**To do**
Say only how many lines in the entries below contain the word "index".

----- Stored data -----

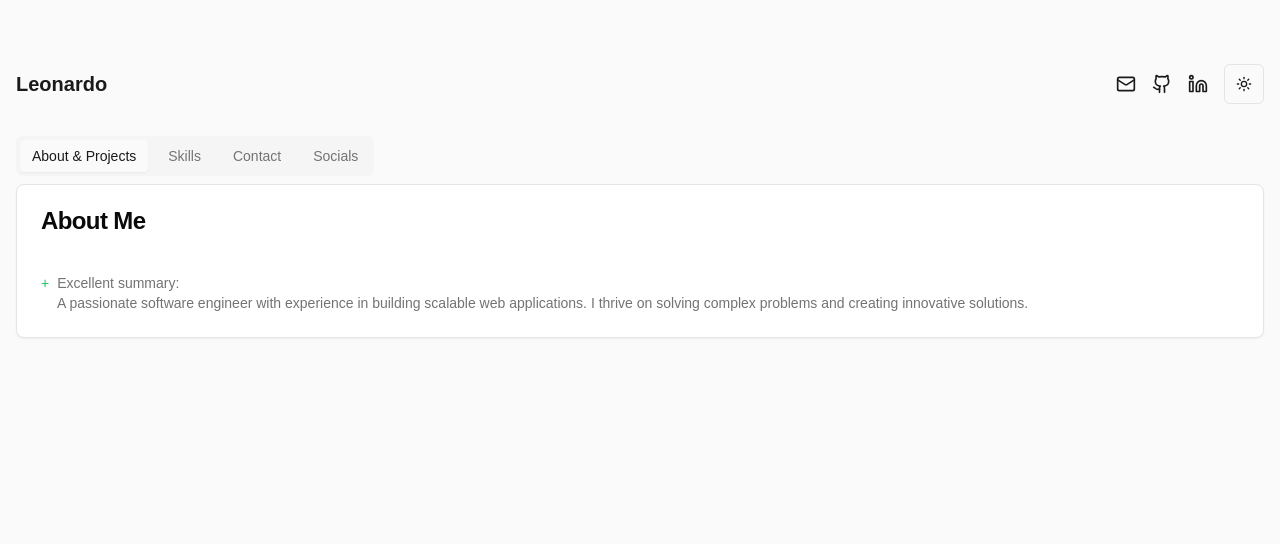
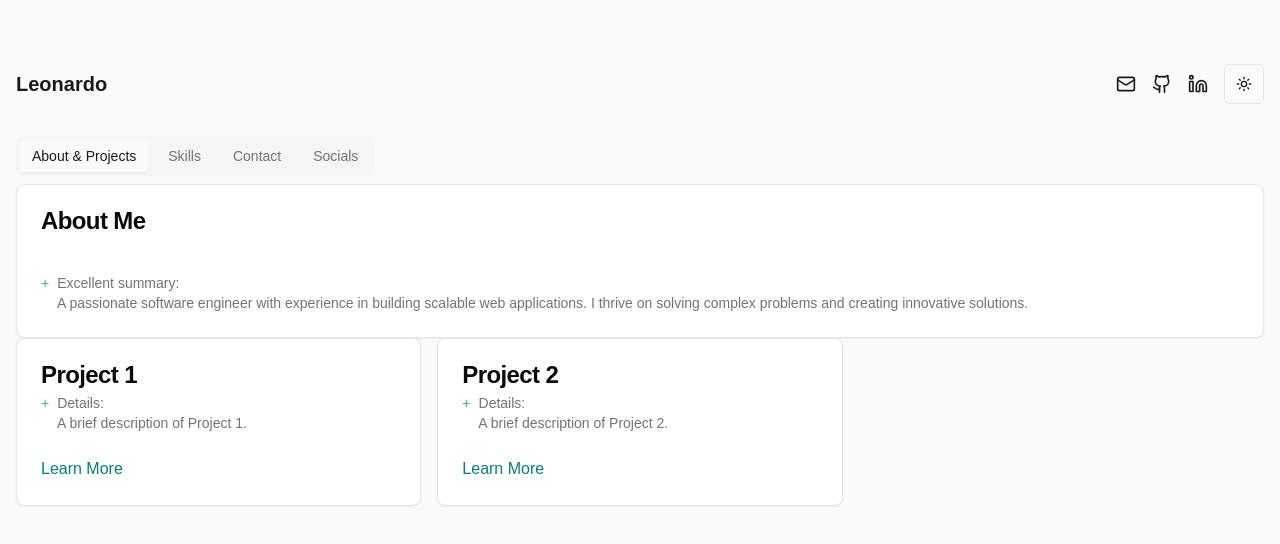
Before and after one commit to isaiahscape/portfolio-minimalist, a Next.js app: page / in a window 1280 px wide. Shown: the top 544 px of the page. Built offline with nearby package versions, Linux system fonts and the light colour scheme.

Commit message:
the project cards are gone, fixing

```diff
--- a/src/app/page.tsx
+++ b/src/app/page.tsx
@@ -36,6 +36,7 @@ export default function Home() {
             transition={{duration: 0.2}}
           >
             <Bio />
+            <Projects />
           </motion.section>
         </TabsContent>
         <TabsContent value="skills">
```
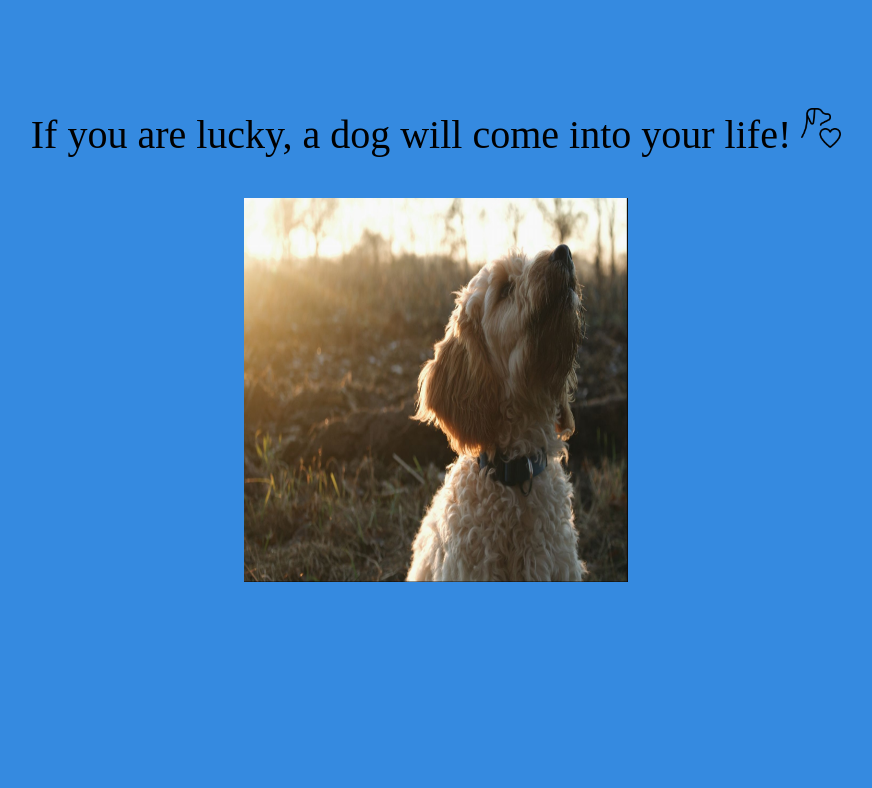
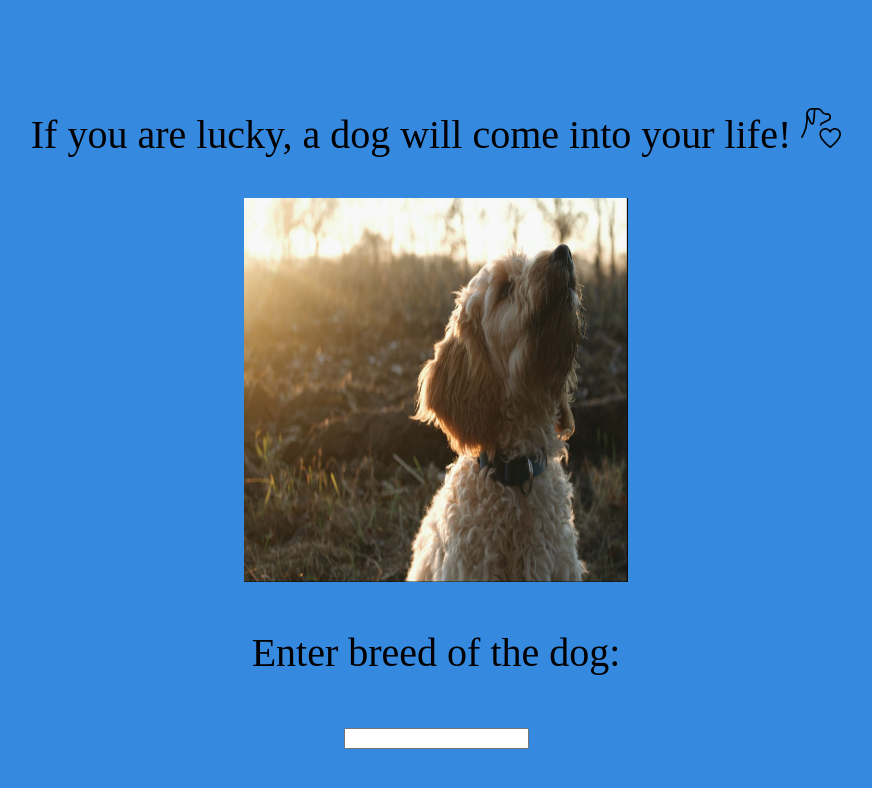
Before and after one commit to Parishri07/dog_API, a plain HTML site: page index.html in a window 1280 px wide. Shown: the whole page, without its empty margins (204-1076 px from the left). Drawn offline with Linux system fonts and the light colour scheme; no server answers.

Commit message:
Update index.html

```diff
--- a/index.html
+++ b/index.html
@@ -1,16 +1,21 @@
 <!DOCTYPE html>
 <html lang="en">
+
 <head>
     <meta charset="UTF-8">
     <meta name="viewport" content="width=device-width, initial-scale=1.0">
     <link rel="stylesheet" href="styles.css">
-    <title>Dogs</title>
+    <title>Document</title>
 </head>
+
 <body>
     <div class="container">
         <p>If you are lucky, a dog will come into your life! <img id="dogIcon" src="dog_love.png" alt=""></p>
         <img id="myImage" src="doggo.jpeg" alt="Doggy">
+        <p class="text-area">Enter breed of the dog:</p>
+        <input id="dogBreed" type="text">
     </div>
     <script src="index.js"></script>
 </body>
+
 </html>
```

-----

**Solution to the exercise**
5